Dr Akshay Tiwari, Associate Director and Head, Musculoskeletal Oncology, Max Healthcare, said as a bone cancer surgeon he is facing challenges at multiple levels.

Patients are finding it very difficult to travel and even those who have the wherewithal to travel, are scared of coming to the hospital for the fear of contracting coronavirus, he said.

This means that patients who should have been seeking treatment are not doing so and that would lead to stage migration of cancer, Tiwari said.

"Some cases may even become incurable because of the delay. We are fearing this as patients are not coming to us. Similar fears have been voiced by cancer specialists across the world," he told PTI.

The message should go to the public that cancer does not wait and it is even deadlier than COVID-19, the senior oncologist said.

"Diagnosis may also be delayed and that is what is unfortunate.
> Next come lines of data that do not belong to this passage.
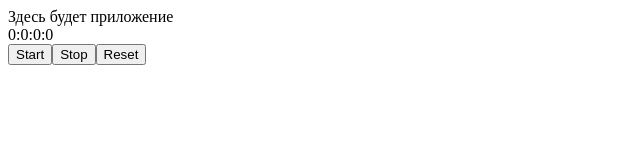
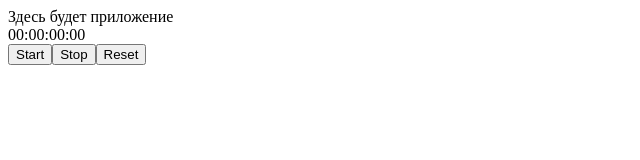
Before and after one commit to YureiRetarded/-stopwatch, a Vue app: page /#/ in a window 1280 px wide. Shown: the top 160 px of the page, without its empty margins (0-640 px from the left). Built offline with nearby package versions, Linux system fonts and the light colour scheme.

Commit message:
Shows more normal

```diff
--- a/src/components/StopWatch.vue
+++ b/src/components/StopWatch.vue
@@ -1,5 +1,15 @@
 <template>
-    <span>{{h}}:{{m}}:{{s}}:{{ms}}</span>
+    <div>
+        <span v-if="d>0">{{d}}:</span>
+        <span v-if="h>10">{{h}}</span>
+        <span v-else>0{{h}}</span>
+        <span v-if="m>10">:{{m}}</span>
+        <span v-else>:0{{m}}</span>
+        <span v-if="s>10">:{{s}}</span>
+        <span v-else>:0{{s}}</span>
+        <span v-if="ms>10">:{{ms}}</span>
+        <span v-else>:0{{ms}}</span>
+    </div>
     <div>
         <button @click="StopWatch('start')">Start</button>
         <button @click="StopWatch('stop')">Stop</button>
@@ -25,23 +35,20 @@ export default {
                 this.ms++
 
                 //ms
-                if(this.ms<=9){
-                    this.ms='0'+this.ms
-                }
-                if(this.ms>99){
+                if(this.ms>=99){
                     this.s++
                     this.ms=0
                 }
 
                 //s
-                if(this.s>60){
+                if(this.s>=60){
                     this.m++
                     this.s=0
                     this.ms=0
                 }
 
                 //m
-                if(this.m>60){
+                if(this.m>=60){
                     this.h++
                     this.m=0
                     this.s=0
@@ -49,7 +56,7 @@ export default {
                 }
 
                 //h
-                if(this.h>24){
+                if(this.h>=24){
                     this.d++
                     this.h=0
                     this.m=0
```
The message needs to go out that we should not ignore symptoms which are remotely linked to cancer for example a lump or swelling," he said.

Dr. Rajender Kumar, Additional Director and Head of Oncology at Fortis Hospital, Shalimar Bagh, said the COVID-19 crisis is definitely posing a challenge to cancer treatment as many patients with malignancy in the head and neck area or having lung cancer have symptoms similar to COVID-19.

"We are using all the precautions and the staff is using PPEs as cancer treatment is essential," he told PTI.

Asked whether the COVID-19 pandemic can lead to delayed cancer diagnosis, Kumar said patients are coming to his hospital and their numbers have not decreased, but it is a possibility as most of the routine clinics and hospitals are shut down and people are not going to their doctors.

"We don't have data on it, but it can happen," Kumar said.

Dr. Niranjan Naik, Director - Breast & Gastro-intestinal (GI) Onco-Surgery, Fortis Memorial Research Institute, said the COVID-19 crisis is posing a challenge as patients with low immunity are at a higher risk of contracting the virus.

He said the key aspect while making decisions is the cancer doubling time which is different for different cancers, with blood cancer being very aggressive as compared with breast cancer.

"Whenever any symptoms emerge, one should get proper medical investigations done even in the present times as cancer will not wait," Naik told PTI.

As the nation fights one of its biggest health battles against COVID-19 pandemic, there are many individual battles being fought by bravehearts, both doctors and patients, to emerge victorious against other life-threatening diseases.

Follow our full coverage of the coronavirus pandemic here.
first published: Apr 28, 2020 05:00 pm
ISO 27001 - BSI Assurance Mark